A Novel Mass-Spring-Damper Model Analysis to Identify Landing Deficits in Athletes Returning to Sport After Anterior Cruciate Ligament Reconstruction

Divine, Jon G., Ford, Kevin R., Otten, Egbert, Schneider, Daniel K., Myer, Gregory D., Hewett, Timothy E., Colosimo, Angelo J., Gokeler, Alli, Heidt, Robert S.
imageAbstract: Schneider, DK, Gokeler, A, Otten, E, Ford, KR, Hewett, TE, Divine, JG, Colosimo, AJ, Heidt, RS, and Myer, GD. A Novel mass-spring-damper model analysis to identify landing deficits in athletes returning to sport after anterior cruciate ligament reconstruction.
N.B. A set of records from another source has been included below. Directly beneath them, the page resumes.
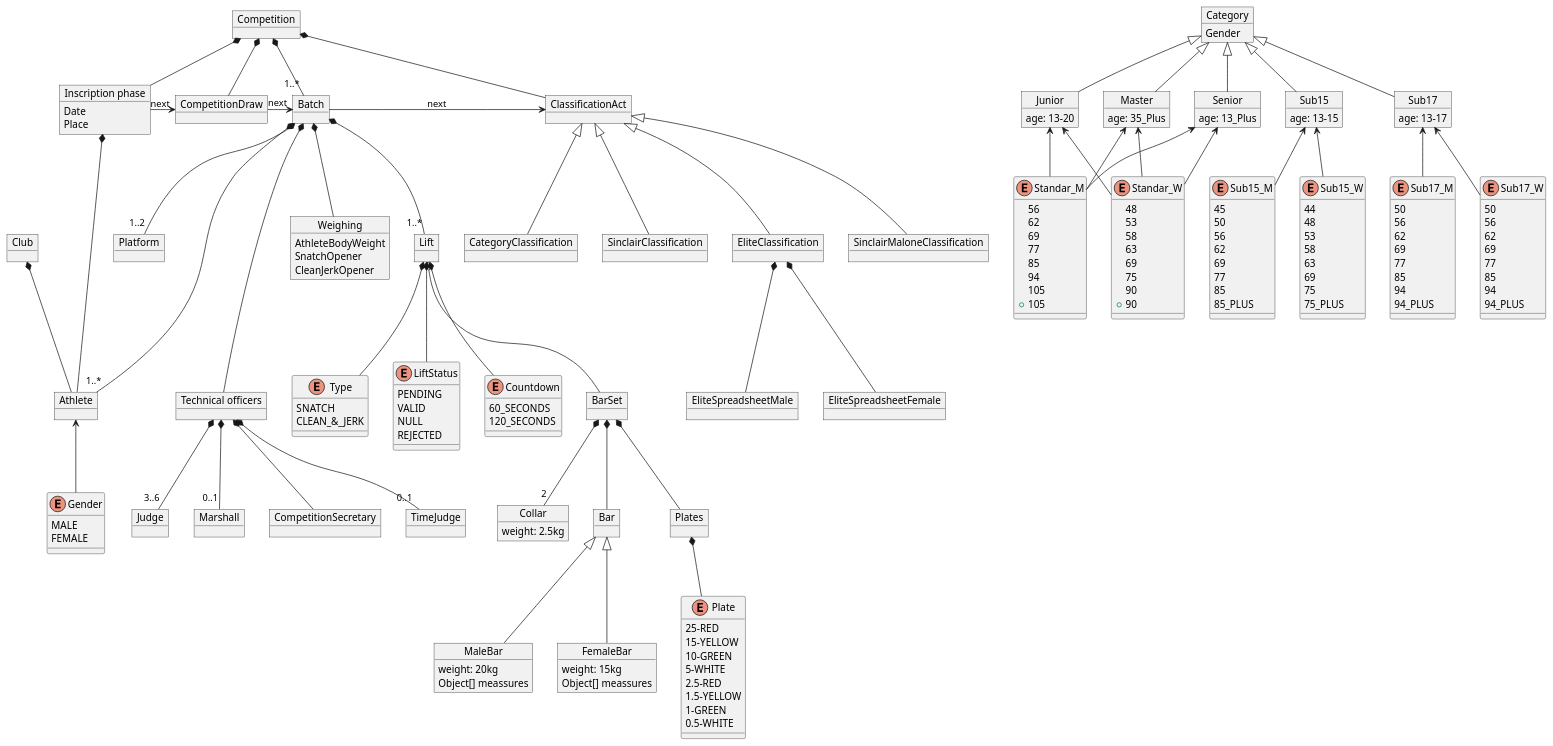
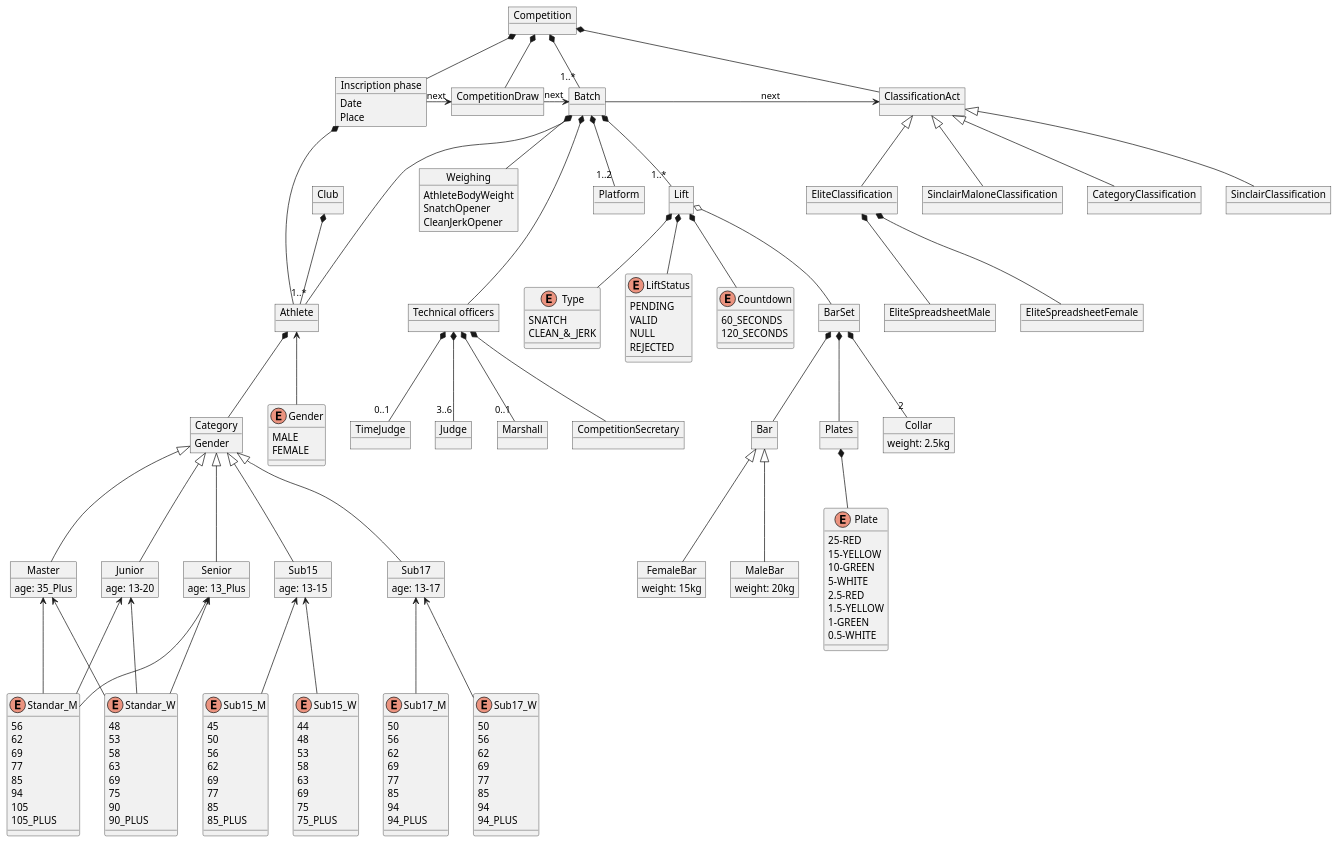
The diagram in diagrams/modelDomain/competitionDomainModelNew.puml (zuldare/mastercloud_pfm_halterocms), drawn with PlantUML before and after one commit.

Commit message:
refactor

```diff
--- a/diagrams/modelDomain/competitionDomainModelNew.puml
+++ b/diagrams/modelDomain/competitionDomainModelNew.puml
@@ -52,11 +52,9 @@
 object Bar
 object FemaleBar {
   weight: 15kg
-  Object[] meassures
 }
 object MaleBar {
   weight: 20kg
-  Object[] meassures
 }
 object Plates
 enum Plate {
@@ -149,7 +147,7 @@
 85
 94
 105
-+105
+105_PLUS
 }
 
 enum Standar_W {
@@ -160,7 +158,7 @@
 69
 75
 90
-+90
+90_PLUS
 }
 
 Competition *-- Inscription
@@ -221,5 +219,5 @@
 Master <-- Standar_M
 Master <-- Standar_W
 
-
+Athlete *-- Category
 @enduml
```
J Strength Cond Res 31(9): 2590–2598, 2017—A mass-spring-damper (MSD) model may serve as an extension of biomechanical data from 3-dimensional motion analysis and epidemiological data which helps to delineate populations at risk for anterior cruciate ligament (ACL) injuries. The purpose of this study was to evaluate such a model. Thirty-six ACL reconstruction (ACLR) group subjects and 67 controls (CTRL) completed single-leg drop landing and single-leg broad jump tasks. Landing ground reaction force data were collected and analyzed with an MSD model. Medians, interquartile ranges, and limb symmetry indices (LSIs) were calculated and comparisons were made within and between groups. During a single-leg drop landing, the ACLR group had a lower spring LSI than the CTRL group (p = 0.015) and landed with decreased stiffness in the involved limb relative to the uninvolved limb (p = 0.021). The ACLR group also had an increased damping LSI relative to the CTRL group (p = 0.045). The ACLR subjects landed with increased stiffness (p = 0.006) and decreased damping (p = 0.003) in their involved limbs compared to CTRL subjects' nondominant limbs. During a single-leg forward broad jump, the ACLR group had a greater spring LSI value than the CTRL group (p = 0.045). The CTRL group also recorded decreased damping values in their nondominant limbs compared with the involved limbs of the ACLR group (p = 0.046). Athletes who have undergone ACLR display different lower-limb dynamics than healthy controls, according to an MSD model. Quadriceps dominance and leg dominance are components of ACLR athletes' landing strategies and may be identified with an MSD model and addressed during rehabilitation.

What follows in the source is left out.